2011 Annual Report
1a.Objectives (from AD-416)
To conduct large factory trials across the Louisiana processing season to determine how different levels of trash impact upsteam and downstream processing. The trials will provide crucial knowledge on what levels and types of trash are impeding the manufacture of VHP/VLC sugar for the new LA refineries, what the critical level of trash that causes VHP/VLC sugar to be produced over raw sugar, and also provide optimum ground and fan speeds to control the levels of processed trash for VHP/VLC sugar manufacture that is of economical benefit and satisfactory to both parties.
1b.Approach (from AD-416)
Different harvest treatments from the same commercial field of ripener-treated sugarcane (same variety per trial) will be evaluated. At least 3 treatments of green billets subjected to different combinations of extraction fan and ground speeds on a newer model combine harvester designed for green harvesting.
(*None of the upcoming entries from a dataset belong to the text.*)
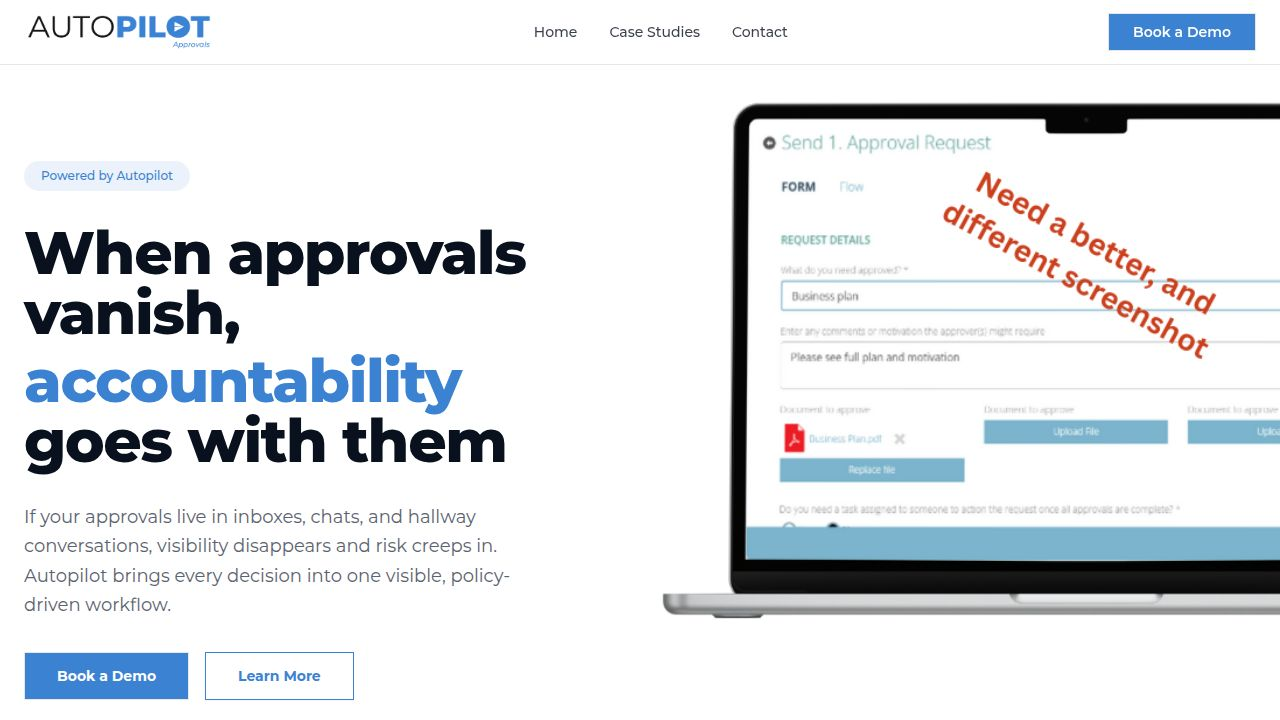
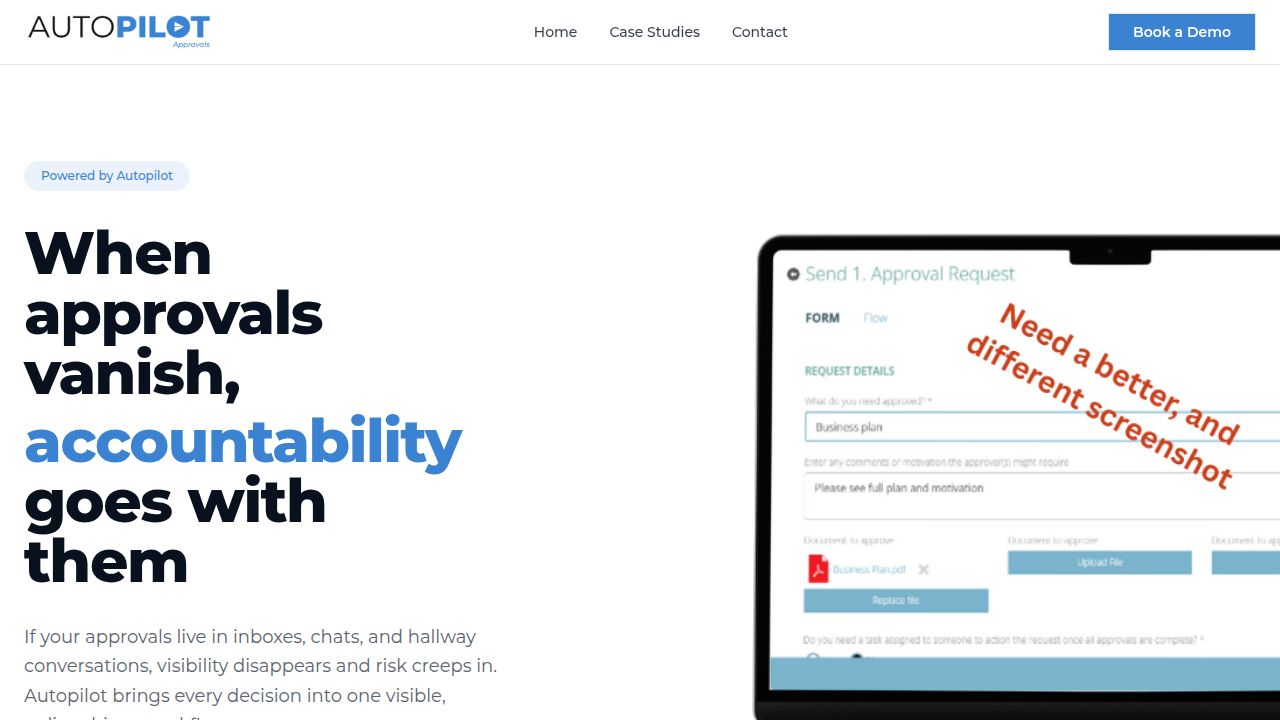
Restructure the home page hero section for a cleaner layout
Refactors the home page's hero section into a 12-column grid layout, placing the copy on the left and the image anchored to the right edge.

Replit-Commit-Author: Agent
Replit-Commit-Session-Id: 20ae4d9e-e5f1-497e-ac32-ccd2f229b987
Replit-Commit-Checkpoint-Type: full_checkpoint
Replit-Commit-Event-Id: a8bfafcd-20cd-4102-bdad-36131955aa6e
Replit-Commit-Screenshot-Url: https://storage.googleapis.com/screenshot-production-us-central1/56cf1ef1-47a4-459b-acb5-bde375fe4bb0/20ae4d9e-e5f1-497e-ac32-ccd2f229b987/DPZG9P9
Replit-Helium-Checkpoint-Created: true

Changed region(s): [[0.5, 0.1222, 1.0, 1.0], [0.0, 0.3056, 0.4062, 0.9778]]

diff --git a/client/src/pages/home.tsx b/client/src/pages/home.tsx
@@ -24,8 +24,9 @@ export default function Home() {
       {/* Hero Section */}
       <section className="pt-16 pb-20 md:pt-24 md:pb-32">
         <div className="container mx-auto px-4 md:px-6">
-          <div className="grid grid-cols-1 lg:grid-cols-2 gap-12 lg:gap-20 items-center">
-            <div className="space-y-8">
+          <div className="grid grid-cols-1 lg:grid-cols-12 gap-12 lg:gap-16 items-center">
+            {/* Left: Copy */}
+            <div className="lg:col-span-5 space-y-8">
               <Badge variant="secondary" className="px-4 py-1.5 rounded-full text-primary bg-primary/10 hover:bg-primary/20 font-medium">
                 Powered by Autopilot
               </Badge>
@@ -44,26 +45,29 @@ export default function Home() {
                 </Button>
               </div>
             </div>
-            <div className="relative lg:static">
-               {/* Decorative blob behind */}
-              <div className="absolute -inset-4 bg-gradient-to-tr from-primary/20 to-transparent blur-3xl rounded-full opacity-50 -z-10" />
-              
-              {/* Desktop: Image anchored to right edge of viewport */}
-              <div className="hidden lg:block absolute right-0 top-1/2 -translate-y-1/2 w-[55vw] max-w-[700px] h-[120%]">
-                 <img 
-                   src="/approvals-app.png" 
-                   alt="Autopilot Dashboard" 
-                   className="w-full h-full object-contain object-right"
-                 />
-              </div>
 
-              {/* Mobile: Standard stacking */}
-              <div className="lg:hidden w-full translate-x-[10%]">
-                <img 
-                  src="/approvals-app.png" 
-                  alt="Autopilot Dashboard" 
-                  className="w-full h-auto object-contain drop-shadow-2xl"
-                />
+            {/* Right: Image, flush to viewport edge */}
+            <div className="lg:col-span-7">
+              <div className="relative lg:min-h-[520px]">
+                <div className="absolute -inset-4 bg-gradient-to-tr from-primary/20 to-transparent blur-3xl rounded-full opacity-50 -z-10" />
+
+                {/* Desktop */}
+                <div className="hidden lg:block absolute right-[-48px] top-1/2 -translate-y-1/2 w-[55vw] max-w-[700px]">
+                  <img
+                    src="/approvals-app.png"
+                    alt="Autopilot Dashboard"
+                    className="w-full h-auto object-contain object-right"
+                  />
+                </div>
+
+                {/* Mobile */}
+                <div className="lg:hidden w-full">
+                  <img
+                    src="/approvals-app.png"
+                    alt="Autopilot Dashboard"
+                    className="w-full h-auto object-contain drop-shadow-2xl"
+                  />
+                </div>
               </div>
             </div>
           </div>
Each harvest treatment will have 2 reps that will be delivered to the factory on the same day; each rep will represent -50 short tons. Four random grab samples (-35 lb) will be collected from each treatment rep in the cane yard, and separated into different tissues and weighed. Factory core lab results will be obtained for each treatment rep as well as the direct analysis of shredded cane (DAC) randomly removed from the factory conveyor belt. Tandem milling rates, etc., and any chokes will be monitored at the factory. After the whole tandem mill has first been purged with part of the treatment supply, composite mixed juice (MJ) and bagasse samples will be collected at the factory. The MJ will then quickly transported to New Orleans and processed across the SRRC sugar processing pilot plant into clarified juice, syrup, massecuite, molasses, raw and affinated VHP sugar. The factory trials will be repeated three times across the season to cover environmental variations.
New refineries in Louisiana are requesting sugarcane factories to deliver higher quality raw sugar with low color and ash concentrations. This higher quality raw sugar will allow both growers and factory processors to gain economic premiums from the new refineries. A comprehensive factory trash trial was conducted in 2010 to determine how different speeds of the extractor fans on two combine harvesters affect trash levels of green billets (short sections of whole stalk of 20-30 cm) from one commercial sugarcane variety as well as factory processing. Fan speeds of 1,050, 850 and 650 revolutions per minute (rpm) were studied on three different days (November 20-22, 2010). A bulk sample of mixed juice was transported to our new pilot plant in New Orleans to simulate the manufacture of products across the factory including sugars. Total trash levels (leaves plus top part of the stalk) were 12.1, 18.9 and 22.7% for the 1,050, 850, and 650 rpm fan speeds, respectively. Most quality and processing parameters, including color and ash, became progressively worse with increased trash levels and decreased fan speed. Overall, at 650 rpm fan speed, high quality sugar for the new refinery was not commercially attained. Net proceeds to the grower were optimal for both growers and processors at the 850 rpm setting. The progress was monitored via periodic email and phone conversations.